(INPUT DATA)

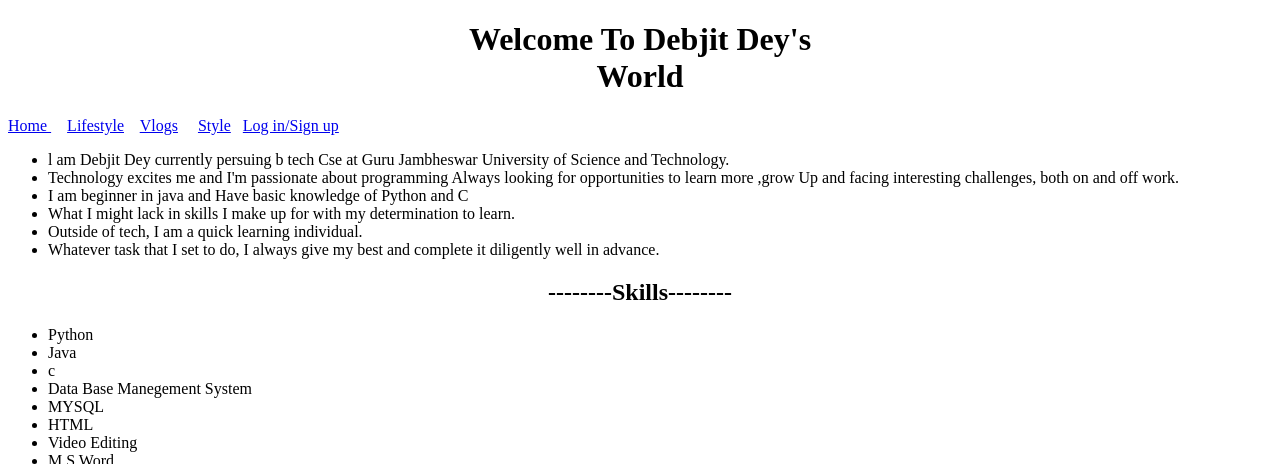
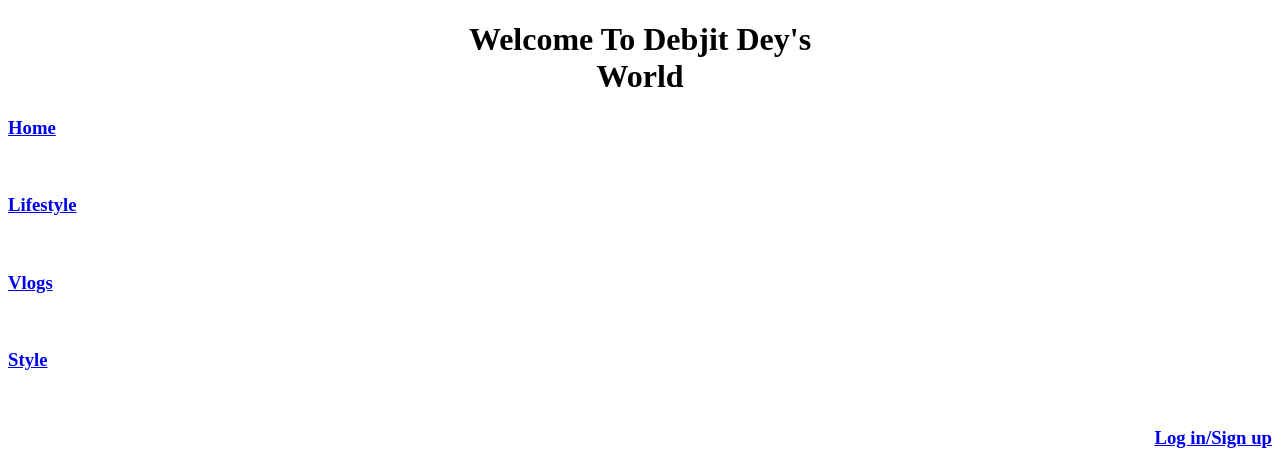
Before and after one commit to Debjit-Dey/Social-media, a plain HTML site: page index.html in a window 1280 px wide. Shown: the top 464 px of the page. Drawn offline with Linux system fonts and the light colour scheme.

Commit message:
Update index.html

```diff
--- a/index.html
+++ b/index.html
@@ -17,14 +17,14 @@
       </b>
     </h1>
     <nav>
-      <a href="#">Home </a>
+      <a href="#"><h3>Home </h3></a>
       &nbsp; &nbsp;
-      <a href="#">Lifestyle</a>
+      <a href="#"><h3>Lifestyle</h3></a>
       &nbsp;&nbsp;
-      <a href="#">Vlogs</a>
+      <a href="#"><h3>Vlogs </h3></a>
       &nbsp; &nbsp;
-      <a href="#">Style</a>&nbsp;&nbsp;
-    <a href="#" align = "right">Log in/Sign up</a>
+      <a href="#"><h3>Style </h3></a>&nbsp;&nbsp;
+    <a href="#" align = "right"><h3>Log in/Sign up </h3></a>
       </nav>
 
   </header>
```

(End INPUT DATA)

**WHAT THE TASK REQUIRES:** Within the entries above, find each line where "html" appears; copy every one.

**RESULT OF THE TASK:**
Before and after one commit to Debjit-Dey/Social-media, a plain HTML site: page index.html in a window 1280 px wide. Shown: the top 464 px of the page. Drawn offline with Linux system fonts and the light colour scheme.
Update index.html
--- a/index.html
+++ b/index.html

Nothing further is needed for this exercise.